The Center for American Progress has a new report out titled “Competitive Health Care: A Public Health Insurance Plan that Delivers Market Discipline”. Listing everything that we disagree in their report would result in something much longer than a blog post, but since they mention us by name, we need to make one fact clear: including a public plan in a Federal Employees Health Benefit Plan (FEHBP) health insurance reform model would destroy a competitive health insurance market.

Here is what CAP writes:

Promoting choice among health insurance plans to reform a dysfunctional health insurance market is an idea that has been around for decades. The Heritage Foundation has long advocated health reform modeled on the choices in the Federal Employees Health Benefit Program, which provides health insurance to federal employees.

This is true. The Heritage Foundation has long supported a FEHBP-style insurance exchange. But then Cap continues:

Public Plan Choice—the combination of the exchange and a public health insurance plan offering within it—offers an opportunity to create both competition and a new competitor in the health insurance marketplace, strengthening the exchange’s incentives for all health insurers to be more efficient and responsive to individuals. Through fair competition on a level playing field, the insurance marketplace is made more functional.

We couldn’t disagree more. We have also regarded the creation of a public plan the antitheses of a competitive market. Here is just some of what we have written on the subject:

Heritage Director of Center for Health Policy Studies Bob Moffit, December 22, 2008:

While [a public health plan] might look like a prescription for consumer choice and competition, the reality is very different.

Consider the components: a powerful regulatory body that runs a proposed National Health Exchange, enforcing a single set of rules; a rigged competition between private health plans and a government health plan that enjoys special advantages and potentially unlimited taxpayer subsidies; and another powerful federal agency–a board, council or institute–determining what medical services and benefits would be covered and reimbursed in Americans’ health insurance. In the new public plan, as is the case for Medicare and Medicaid, costs would doubtless be controlled by cutting payments for medical goods and services, thus reducing their availability.

Given the structure, function, and dynamics of such a combination of proposals, the result would surely be a rapid evolution toward either a single-payer system of national health insurance or, at the very least, a highly regulated and painfully sluggish, centrally controlled system of health care in which private health plans and private medical practice are private in name only. Meanwhile, millions of Americans would lose their employer-based health insurance, and the artificially swollen and heavily subsidized government health plan would remain as the benchmark for “private” decisions concerning financing, benefits, and standards within the new National Health Exchange.

Stuart Butler, Vice President, Domestic and Economic Policy Studies, Domestic Policy, November 14, 2008:

The Heritage Foundation and some other think tanks have argued for years that an FEHBP-style health exchange would make sense.
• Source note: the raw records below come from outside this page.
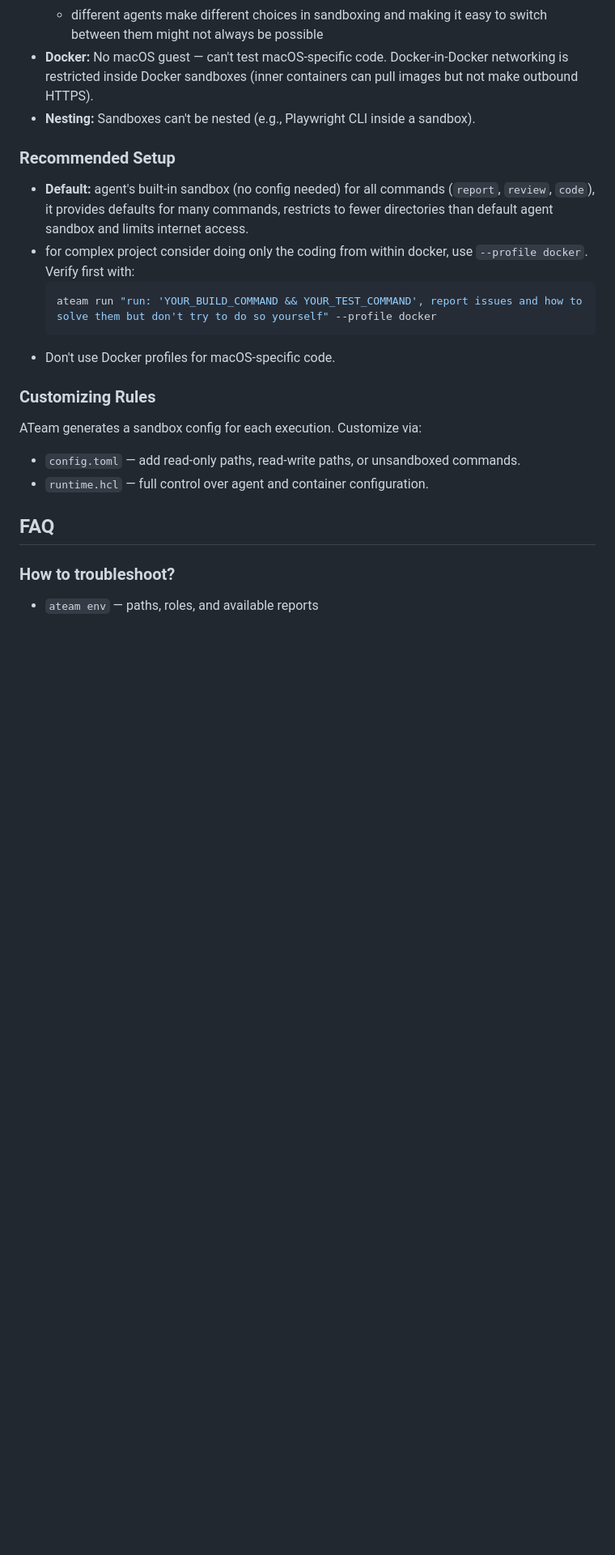
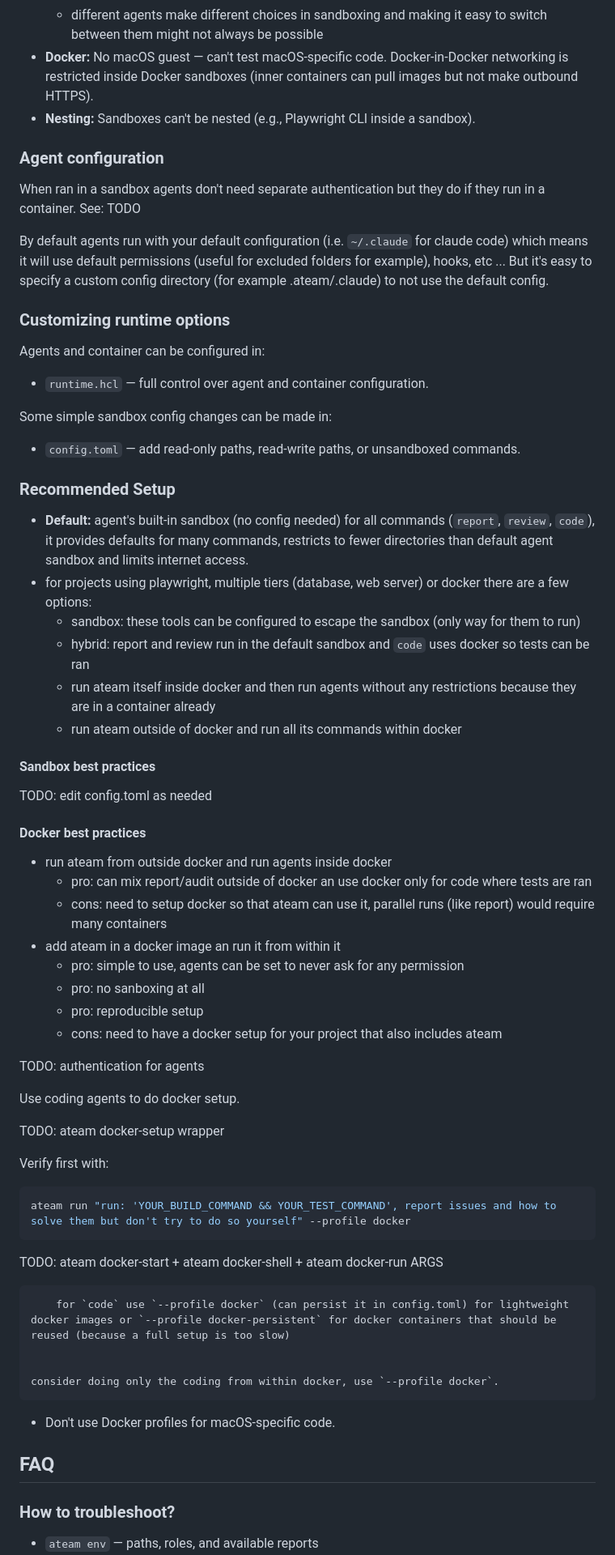
Before and after one commit to voidexpr/ateam, a Markdown page: README.md, the part around one of its changes. Shown at 81% size. GitHub-like rendering; blank space fills up the shorter version.

Commit message:
README.md: work in progress additional details

````diff
--- a/README.md
+++ b/README.md
@@ -264,20 +266,64 @@ Some of these limitations will change as agents evolve rapidly.
 * **Docker:** No macOS guest — can't test macOS-specific code. Docker-in-Docker networking is restricted inside Docker sandboxes (inner containers can pull images but not make outbound HTTPS).
 * **Nesting:** Sandboxes can't be nested (e.g., Playwright CLI inside a sandbox).
 
+### Agent configuration
+
+When ran in a sandbox agents don't need separate authentication but they do if they run in a container. See: TODO
+
+By default agents run with your default configuration (i.e. `~/.claude` for claude code) which means it will use default permissions (useful for excluded folders for example), hooks, etc ... But it's easy to specify a custom config directory (for example .ateam/.claude) to not use the default config.
+
+### Customizing runtime options
+
+Agents and container can be configured in:
+* `runtime.hcl` — full control over agent and container configuration.
+
+Some simple sandbox config changes can be made in:
+* `config.toml` — add read-only paths, read-write paths, or unsandboxed commands.
+
+
 ### Recommended Setup
 
 * **Default:** agent's built-in sandbox (no config needed) for all commands (`report`, `review`, `code`), it provides defaults for many commands, restricts to fewer directories than default agent sandbox and limits internet access.
-* for complex project consider doing only the coding from within docker, use `--profile docker`. Verify first with:
-  ```bash
-  ateam run "run: 'YOUR_BUILD_COMMAND && YOUR_TEST_COMMAND', report issues and how to solve them but don't try to do so yourself" --profile docker
-  ```
+* for projects using playwright, multiple tiers (database, web server) or docker there are a few options:
+    * sandbox: these tools can be configured to escape the sandbox (only way for them to run)
+    * hybrid: report and review run in the default sandbox and `code` uses docker so tests can be ran
+    * run ateam itself inside docker and then run agents without any restrictions because they are in a container already
+    * run ateam outside of docker and run all its commands within docker
+
+
+#### Sandbox best practices
+TODO: edit config.toml as needed
+
+#### Docker best practices
+
+* run ateam from outside docker and run agents inside docker
+    * pro: can mix report/audit outside of docker an use docker only for code where tests are ran
+    * cons: need to setup docker so that ateam can use it, parallel runs (like report) would require many containers
+* add ateam in a docker image an run it from within it
+    * pro: simple to use, agents can be set to never ask for any permission
+    * pro: no sanboxing at all
+    * pro: reproducible setup
+    * cons: need to have a docker setup for your project that also includes ateam
+
+TODO: authentication for agents
+
+Use coding agents to do docker setup.
+
+TODO: ateam docker-setup wrapper
+
+Verify first with:
+```bash
+ateam run "run: 'YOUR_BUILD_COMMAND && YOUR_TEST_COMMAND', report issues and how to solve them but don't try to do so yourself" --profile docker
+```
+
+TODO: ateam docker-start + ateam docker-shell + ateam docker-run ARGS
+
+
+        for `code` use `--profile docker` (can persist it in config.toml) for lightweight docker images or `--profile docker-persistent` for docker containers that should be reused (because a full setup is too slow)
+
+
+    consider doing only the coding from within docker, use `--profile docker`.
 * Don't use Docker profiles for macOS-specific code.
-
-### Customizing Rules
-
-ATeam generates a sandbox config for each execution. Customize via:
-* `config.toml` — add read-only paths, read-write paths, or unsandboxed commands.
-* `runtime.hcl` — full control over agent and container configuration.
 
 
 ## FAQ
````
Also changed, not shown: other parts of README.md (+6 -2 lines).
the exchange must provide a level playing field for all competing plans – no unfair kickbacks or financial links between the exchange and any one plan. The FEHBP is strictly neutral. But Mr. Obama wants to inject a government-run insurance plan as one of the competitors in his exchange version. That’s dangerous.

A government-sponsored exchange would naturally write the rules to favor its own plan. Imagine if baseball umpires and the New York Yankees both worked for George Steinbrenner. The Red Sox or Rays wouldn’t stand a chance.

Moffit, August 14, 2008:

In the Federal Employees Health Benefits Program (FEHBP), the unique consumer-driven health program that covers federal workers and retirees–and which many cite as a functioning version of a “national health insurance exchange”–the United States Office of Personnel Management (OPM), the agency that administers the program, does not field an “OPM Health Plan” to compete with the hundreds of private health plans around the country. In the FEHB, competing health plans offer a variety of different benefit packages, from managed care offerings to health savings accounts plans. And in the FEHBP, the private health plans, not the taxpayers, assume the financial risks.

But the proposal for a national health insurance exchange with the government as a direct competitor is very different. The government would not only set the rules for the competition, but it would also enter into the competition as a player. The incentives governing the government plan and its powerful board of directors–presumably Congress–would not only be economic but also political. As a result, the role of consumers personally choosing value for their dollars would be dramatically diminished.

The likely incentives for government officials would be to set rules to advantage the government’s own health plan and to disadvantage the private health plans, including setting the government’s health plan premiums artificially low, reducing or eliminating cost-sharing requirements, or more heavily subsidizing certain benefits to make the government health plan more attractive than the private health plans. These plans would operate without incurring any of the normal financial risks that private health plans must bear.

Butler, June 19, 2008:

It is also important to remember an old sporting adage—if the umpire works for one of the teams, you should be suspicious of the score. The simple fact is that if the government is sponsoring a competition within an exchange, and also is responsible for one of the plans, there can be little doubt that the rules and regulations promulgated by the exchange will tend to advantage the government-sponsored plan. This will be compounded if, like Medicare, the public plan receives a large taxpayer subsidy.